_EXERCISE BRIEF_: Could you copy each line of the listing below that has the word "width"?

╭─ EXCERPTED RECORDS

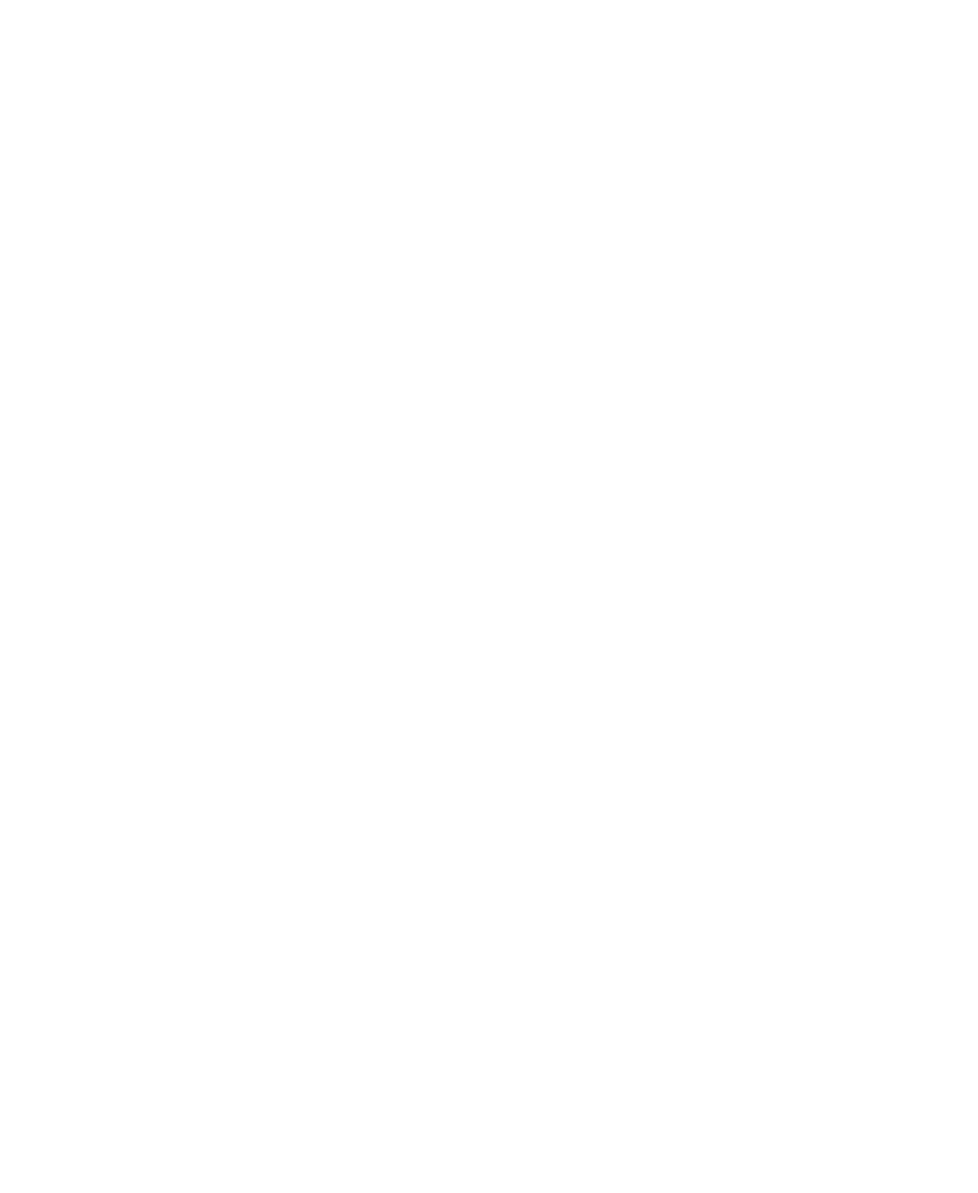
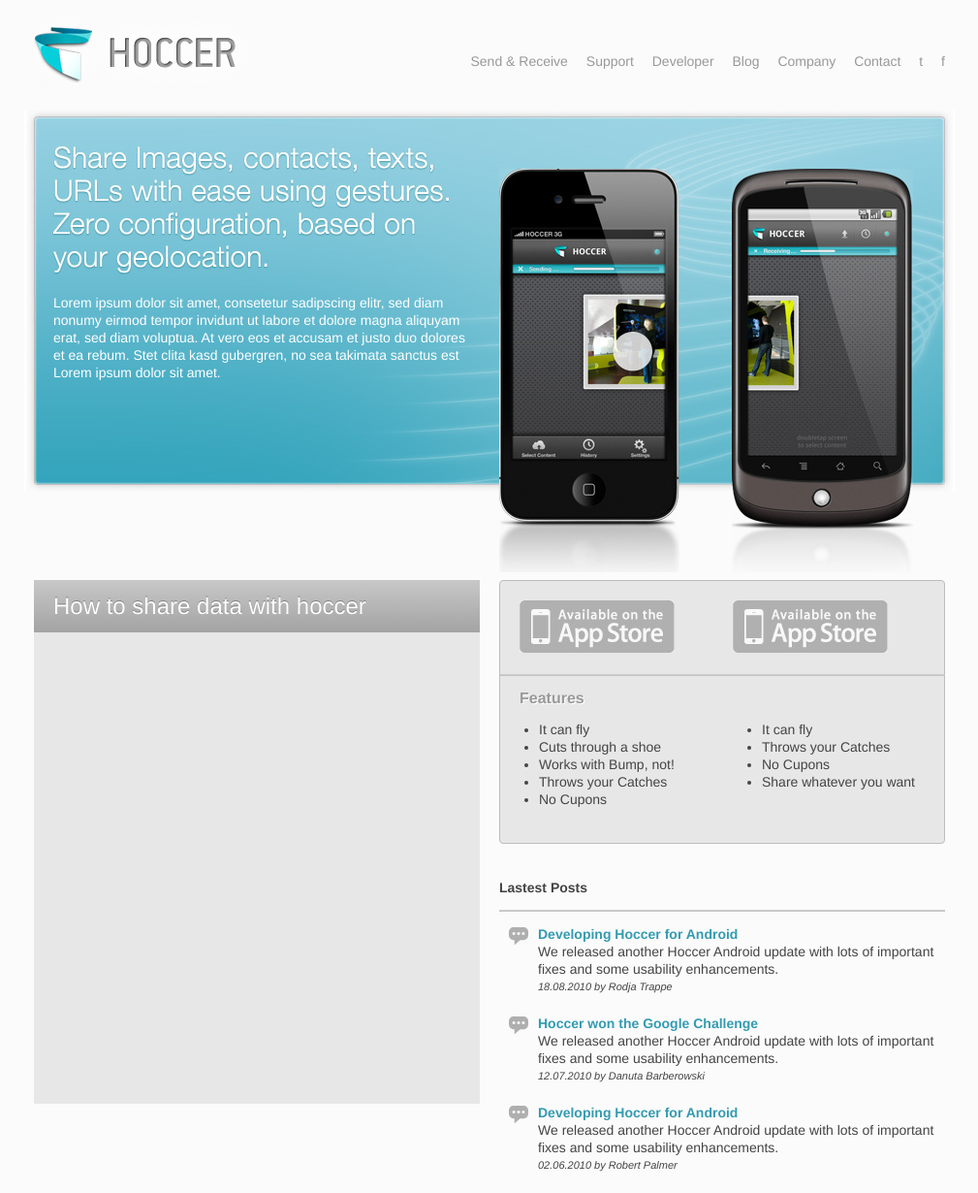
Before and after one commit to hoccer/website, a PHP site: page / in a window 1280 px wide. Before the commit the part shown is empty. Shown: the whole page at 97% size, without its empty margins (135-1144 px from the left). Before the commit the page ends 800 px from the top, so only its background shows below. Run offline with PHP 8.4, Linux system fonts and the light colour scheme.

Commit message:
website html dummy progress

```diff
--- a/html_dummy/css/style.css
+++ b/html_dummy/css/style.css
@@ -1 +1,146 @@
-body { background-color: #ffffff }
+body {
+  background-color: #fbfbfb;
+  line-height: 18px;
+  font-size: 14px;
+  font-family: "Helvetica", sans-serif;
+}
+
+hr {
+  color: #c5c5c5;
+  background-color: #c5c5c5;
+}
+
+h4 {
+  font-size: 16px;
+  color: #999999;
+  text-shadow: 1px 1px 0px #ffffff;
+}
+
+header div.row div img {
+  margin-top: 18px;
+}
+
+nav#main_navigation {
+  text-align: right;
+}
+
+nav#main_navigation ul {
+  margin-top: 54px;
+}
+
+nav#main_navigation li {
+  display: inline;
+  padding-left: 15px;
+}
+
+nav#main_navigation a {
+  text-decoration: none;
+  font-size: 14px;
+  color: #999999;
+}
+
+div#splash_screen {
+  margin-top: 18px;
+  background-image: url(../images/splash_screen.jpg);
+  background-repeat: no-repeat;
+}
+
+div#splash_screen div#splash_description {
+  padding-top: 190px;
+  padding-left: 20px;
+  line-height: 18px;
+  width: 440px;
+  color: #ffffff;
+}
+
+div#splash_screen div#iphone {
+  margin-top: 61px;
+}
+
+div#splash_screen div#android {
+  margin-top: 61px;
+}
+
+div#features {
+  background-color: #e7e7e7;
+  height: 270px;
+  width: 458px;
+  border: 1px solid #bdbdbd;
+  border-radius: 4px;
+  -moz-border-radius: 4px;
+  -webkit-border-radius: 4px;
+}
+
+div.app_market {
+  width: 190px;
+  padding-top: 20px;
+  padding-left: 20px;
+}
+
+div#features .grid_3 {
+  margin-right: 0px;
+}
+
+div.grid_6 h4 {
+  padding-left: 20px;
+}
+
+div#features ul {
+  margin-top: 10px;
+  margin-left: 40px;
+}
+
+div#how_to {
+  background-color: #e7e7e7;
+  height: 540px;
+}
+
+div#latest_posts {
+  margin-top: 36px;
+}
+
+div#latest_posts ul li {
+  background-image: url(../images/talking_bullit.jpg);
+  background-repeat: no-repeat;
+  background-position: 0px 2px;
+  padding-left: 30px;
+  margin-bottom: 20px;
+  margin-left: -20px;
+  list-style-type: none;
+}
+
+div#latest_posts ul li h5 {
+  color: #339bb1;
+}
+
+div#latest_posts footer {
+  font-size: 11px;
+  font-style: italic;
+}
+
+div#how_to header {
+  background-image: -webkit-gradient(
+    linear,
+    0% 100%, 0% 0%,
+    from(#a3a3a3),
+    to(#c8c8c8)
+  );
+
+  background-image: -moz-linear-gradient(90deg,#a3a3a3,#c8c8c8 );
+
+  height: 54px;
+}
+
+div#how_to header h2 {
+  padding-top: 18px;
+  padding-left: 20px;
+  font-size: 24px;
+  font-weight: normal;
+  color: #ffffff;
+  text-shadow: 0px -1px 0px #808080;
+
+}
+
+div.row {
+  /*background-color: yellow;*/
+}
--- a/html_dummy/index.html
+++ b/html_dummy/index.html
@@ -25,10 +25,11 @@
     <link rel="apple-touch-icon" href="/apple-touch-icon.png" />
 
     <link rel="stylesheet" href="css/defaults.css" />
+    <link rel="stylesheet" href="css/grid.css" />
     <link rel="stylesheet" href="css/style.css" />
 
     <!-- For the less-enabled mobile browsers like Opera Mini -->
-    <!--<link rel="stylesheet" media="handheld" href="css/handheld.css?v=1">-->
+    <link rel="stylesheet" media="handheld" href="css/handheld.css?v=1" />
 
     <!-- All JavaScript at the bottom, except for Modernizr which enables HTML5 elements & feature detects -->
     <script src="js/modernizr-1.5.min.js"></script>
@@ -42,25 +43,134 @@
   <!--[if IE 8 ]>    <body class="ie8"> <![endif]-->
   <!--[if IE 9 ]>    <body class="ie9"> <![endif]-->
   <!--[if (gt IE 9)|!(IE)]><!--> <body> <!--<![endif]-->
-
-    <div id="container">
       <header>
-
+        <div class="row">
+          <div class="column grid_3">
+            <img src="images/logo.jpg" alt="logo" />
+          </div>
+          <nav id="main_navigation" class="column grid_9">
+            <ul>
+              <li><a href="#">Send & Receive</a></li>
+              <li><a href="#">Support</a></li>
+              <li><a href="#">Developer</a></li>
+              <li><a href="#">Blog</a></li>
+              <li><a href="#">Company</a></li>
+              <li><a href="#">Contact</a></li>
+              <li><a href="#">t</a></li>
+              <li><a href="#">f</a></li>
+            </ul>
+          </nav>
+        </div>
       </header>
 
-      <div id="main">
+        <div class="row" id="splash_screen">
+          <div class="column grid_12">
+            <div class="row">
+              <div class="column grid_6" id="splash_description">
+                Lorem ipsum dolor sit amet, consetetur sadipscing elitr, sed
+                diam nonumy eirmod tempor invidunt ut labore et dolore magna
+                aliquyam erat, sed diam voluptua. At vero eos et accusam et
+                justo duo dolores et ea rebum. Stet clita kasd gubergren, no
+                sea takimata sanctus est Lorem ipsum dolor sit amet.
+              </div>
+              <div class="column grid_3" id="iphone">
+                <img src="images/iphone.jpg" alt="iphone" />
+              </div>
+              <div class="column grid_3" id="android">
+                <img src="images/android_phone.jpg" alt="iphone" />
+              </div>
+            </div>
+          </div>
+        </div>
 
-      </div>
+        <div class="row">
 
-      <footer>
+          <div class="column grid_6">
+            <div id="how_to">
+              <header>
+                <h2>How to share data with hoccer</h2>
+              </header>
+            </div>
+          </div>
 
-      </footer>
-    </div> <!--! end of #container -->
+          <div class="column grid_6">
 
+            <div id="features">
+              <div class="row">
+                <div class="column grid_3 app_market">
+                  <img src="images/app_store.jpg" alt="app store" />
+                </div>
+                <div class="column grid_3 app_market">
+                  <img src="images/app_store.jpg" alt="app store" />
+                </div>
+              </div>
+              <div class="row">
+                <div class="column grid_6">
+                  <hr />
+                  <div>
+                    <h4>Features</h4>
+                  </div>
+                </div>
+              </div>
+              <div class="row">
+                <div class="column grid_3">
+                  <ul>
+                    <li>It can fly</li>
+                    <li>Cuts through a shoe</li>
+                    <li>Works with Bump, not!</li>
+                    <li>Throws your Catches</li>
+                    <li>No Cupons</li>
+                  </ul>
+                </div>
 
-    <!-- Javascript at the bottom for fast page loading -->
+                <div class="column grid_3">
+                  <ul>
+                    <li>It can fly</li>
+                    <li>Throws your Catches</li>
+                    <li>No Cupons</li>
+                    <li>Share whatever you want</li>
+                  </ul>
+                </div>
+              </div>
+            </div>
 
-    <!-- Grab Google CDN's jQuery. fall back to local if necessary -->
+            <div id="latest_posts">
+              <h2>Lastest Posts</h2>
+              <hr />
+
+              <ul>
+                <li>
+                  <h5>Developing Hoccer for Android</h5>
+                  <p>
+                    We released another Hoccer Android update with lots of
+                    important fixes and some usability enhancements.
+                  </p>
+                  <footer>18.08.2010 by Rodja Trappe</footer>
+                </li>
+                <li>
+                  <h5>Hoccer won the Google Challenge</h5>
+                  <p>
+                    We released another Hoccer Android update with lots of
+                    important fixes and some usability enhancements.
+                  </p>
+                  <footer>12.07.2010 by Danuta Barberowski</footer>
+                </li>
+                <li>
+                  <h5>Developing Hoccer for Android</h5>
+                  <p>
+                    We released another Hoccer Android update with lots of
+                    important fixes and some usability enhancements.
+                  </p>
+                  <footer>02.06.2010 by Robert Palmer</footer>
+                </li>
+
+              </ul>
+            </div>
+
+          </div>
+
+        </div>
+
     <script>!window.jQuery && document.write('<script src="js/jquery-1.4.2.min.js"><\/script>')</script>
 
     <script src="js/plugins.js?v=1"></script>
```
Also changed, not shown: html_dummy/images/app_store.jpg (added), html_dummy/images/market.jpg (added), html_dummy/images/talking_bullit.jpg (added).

╰─
╭─ EXCERPTED RECORDS

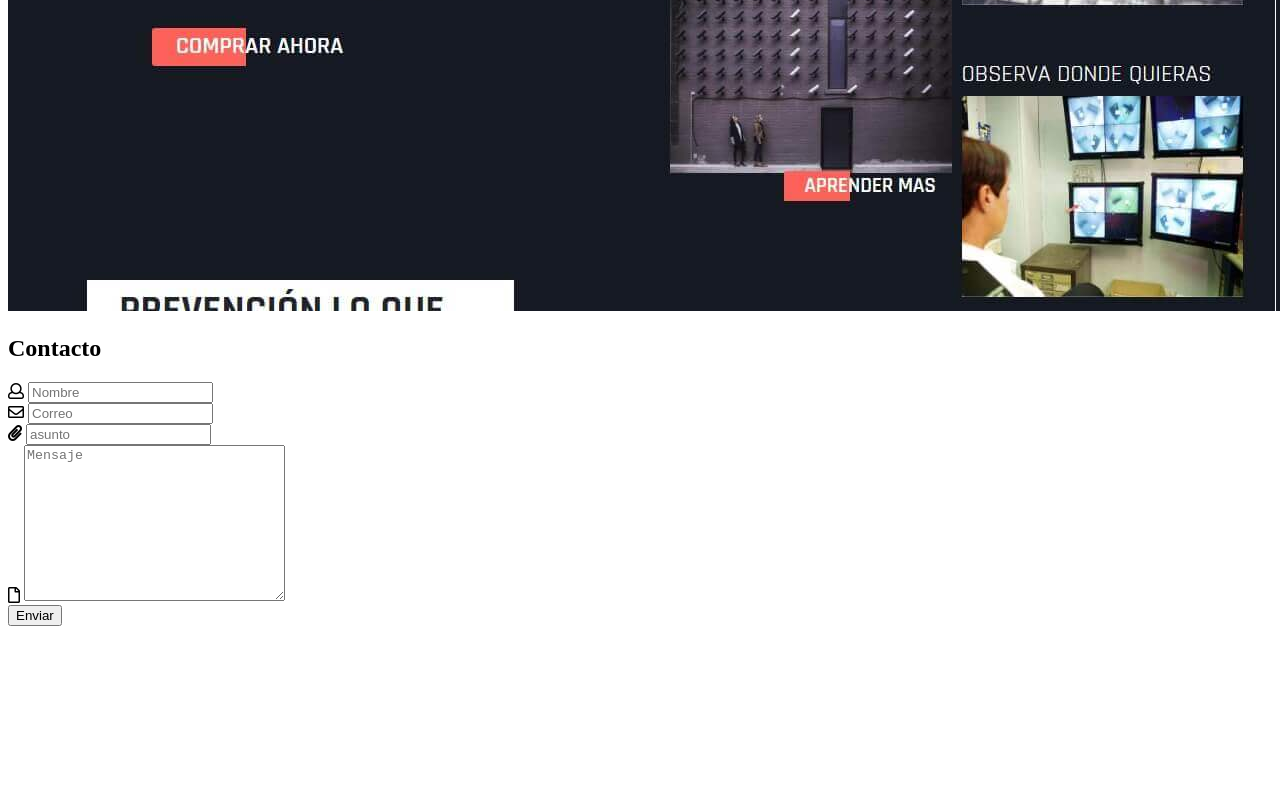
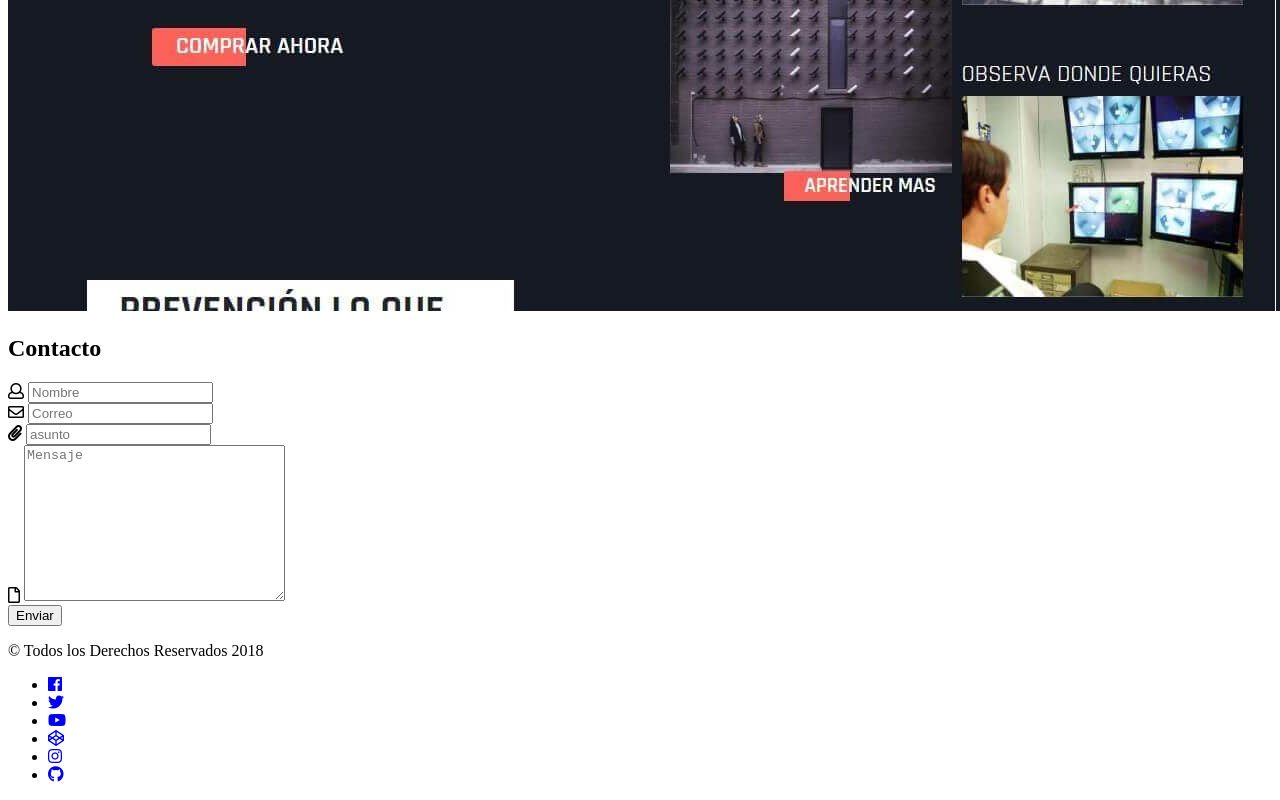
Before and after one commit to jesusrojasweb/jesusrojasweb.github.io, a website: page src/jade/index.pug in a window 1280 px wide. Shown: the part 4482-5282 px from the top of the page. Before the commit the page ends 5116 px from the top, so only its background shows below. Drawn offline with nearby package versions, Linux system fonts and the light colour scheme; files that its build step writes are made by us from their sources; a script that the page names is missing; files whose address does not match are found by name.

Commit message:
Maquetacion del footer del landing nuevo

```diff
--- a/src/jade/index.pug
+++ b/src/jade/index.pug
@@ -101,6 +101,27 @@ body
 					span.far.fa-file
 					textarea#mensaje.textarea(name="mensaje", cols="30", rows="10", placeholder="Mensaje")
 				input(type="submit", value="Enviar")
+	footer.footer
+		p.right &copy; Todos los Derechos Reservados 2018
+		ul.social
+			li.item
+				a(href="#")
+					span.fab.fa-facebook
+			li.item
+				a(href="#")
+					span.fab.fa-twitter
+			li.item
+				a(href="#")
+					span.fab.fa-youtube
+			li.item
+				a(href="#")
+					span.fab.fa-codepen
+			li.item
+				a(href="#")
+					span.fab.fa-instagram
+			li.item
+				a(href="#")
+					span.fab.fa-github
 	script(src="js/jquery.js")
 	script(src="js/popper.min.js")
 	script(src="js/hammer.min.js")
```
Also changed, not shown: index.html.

╰─
╭─ EXCERPTED RECORDS

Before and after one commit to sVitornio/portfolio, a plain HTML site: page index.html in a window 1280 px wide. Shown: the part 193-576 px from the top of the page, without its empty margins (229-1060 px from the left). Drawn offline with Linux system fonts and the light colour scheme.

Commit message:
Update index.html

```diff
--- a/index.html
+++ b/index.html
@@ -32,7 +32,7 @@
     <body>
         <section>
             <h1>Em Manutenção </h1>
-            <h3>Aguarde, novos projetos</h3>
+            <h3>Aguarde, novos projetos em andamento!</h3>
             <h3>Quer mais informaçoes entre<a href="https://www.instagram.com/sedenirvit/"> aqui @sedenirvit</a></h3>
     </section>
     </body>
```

╰─

_SOLUTION FOR THIS EXERCISE_:
+  width: 440px;
+  width: 458px;
+  width: 190px;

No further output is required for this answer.